No Ability to Take Investments. Because a nonprofit does not have owners, there is no equity to give out. This means you would not be able to bring on equity investors such as angels and VCs (although loans are still available).
The Nitty Gritty:
Fees/Costs. A nonprofit does not pay tax, but the government filing fee for the IRS application is close to $1,000 (this is a one-time fee).
Formation. To accurately think of nonprofits, you have to envision a two-step process. First, the entity is formed with the state as a nonprofit organization. Second, the entity applies for tax exemption from the IRS. Until the organization actually receives a determination letter from the IRS, it is not a tax-exempt organization and cannot raise offer tax deductions to donors. To form a non-profit, you would:
- File your organizing document with the Secretary of State to formally register as a nonprofit corporation.
- Submit your IRS application for tax exemption (this is called the Form 1023), which can take a few months on the low end and a year or more on the long end (especially if the IRS has questions about revenue generating activities).
- Adopt your bylaws.
- Register with the California Attorney General.
- Follow ongoing reporting requirements.
Option 3: Both a For-Profit and a Nonprofit (Hybrid Structure)
Ability to Take Investments, Receive Grants, and Offer Tax Deduction to Donors. This will allow you to carry out the pro bono services of the organization under the nonprofit and the paid services under the for-profit business. The non-profit will have access to grants and donation, and the for-profit will be able to take on investors, so there’s access to more sources of funding.
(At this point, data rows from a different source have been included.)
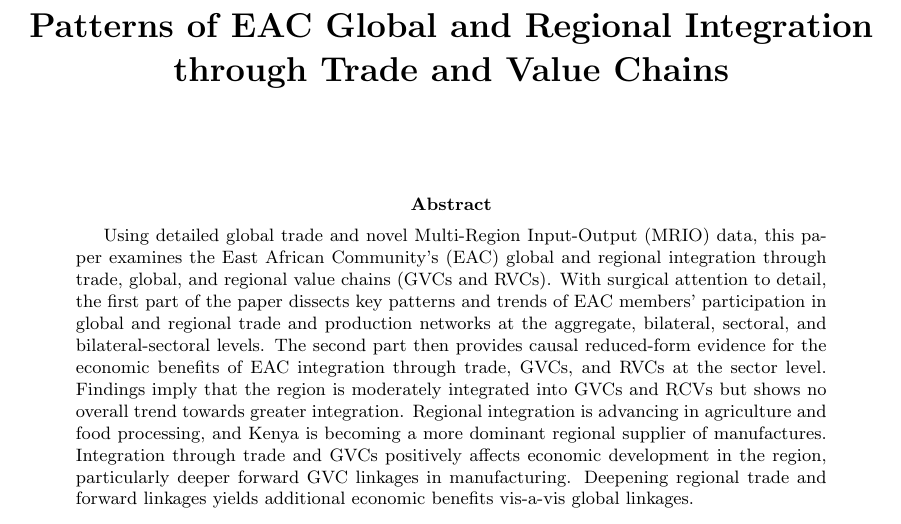
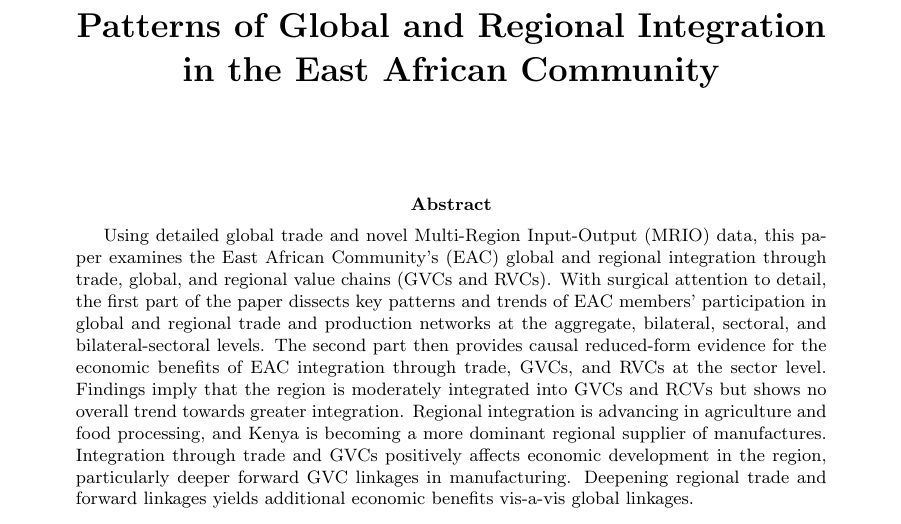
Before and after one commit to SebKrantz/GVC-EAC-Paper, a LaTeX paper (Writeup/GVC Participation of EAC Countries RWE Special Issue Shortened R&R stripped.tex): part of page 1 of 68, cut so that both start at the same text. Compiled offline with pdfLaTeX.

Commit message:
Final change of title.

```diff
--- a/Writeup/GVC Participation of EAC Countries RWE Special Issue Shortened R&R stripped.tex
+++ b/Writeup/GVC Participation of EAC Countries RWE Special Issue Shortened R&R stripped.tex
@@ -18,7 +18,7 @@
 \usepackage[bottom]{footmisc}  % Footnotes at bootom of page
 \addto\captionsenglish{\renewcommand*\contentsname{Table of Contents}}
 
-\title{\textbf{Patterns of EAC Global and Regional Integration through Trade and Value Chains}}
+\title{\textbf{Patterns of Global and Regional Integration\\ in the East African Community}}
 \date{}
 
 \begin{document}
```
No Limit on Revenue Generating Activities. As long as the revenue generating activities are carried out under the for-profit, there is also no limit on generating revenue.
Complicated Structure. The tricky thing about these hybrid structures is how they are structured. There are 2 options:
- Parent-Subsidiary. Have the nonprofit as the parent organization, and the for-profit as a subsidiary owned by the nonprofit. To do this, the non-profit would have to qualify as a “public charity”, which means that it has to get most of its funding from public sources to satisfy the public-support requirement.
- Brother-Sister. Operate the nonprofit as for-profit as entirely separate entities.
Under either structure, money can flow from the for-profit to the nonprofit, but not from the nonprofit to the for-profit. The for-profit entity can donate money to the nonprofit (and lower its tax liability by up to 10% of its net income). However, because all assets of a nonprofit must be permanently dedicated to charitable causes, a nonprofit could not give away its funds to the for-profit. However, the nonprofit can purchase goods and services from the for-profit at reasonable rates. This requires the enterprise to maintain very good records of the transactions between the two entities (see below).
The big drawback with this hybrid approach is that you would have to essentially run 2 separate organizations, each with its own boards, which might be a hassle administratively since it is best to avoid too much overlap of boards.
Costs/Fees. You would pay tax on the for-profit business’s activities, and the filing fees would include both of the fees described above in options 1 and 2.
Typically, if an entity is unsure if it should go with a nonprofit or for-profit or the hybrid approach, one option is to start with the nonprofit entity (as outlined in option 2 above), and wait to form the for-profit entity (as described in option 1 above) when it becomes possible/necessary to generate substantial unrelated income or take on investors.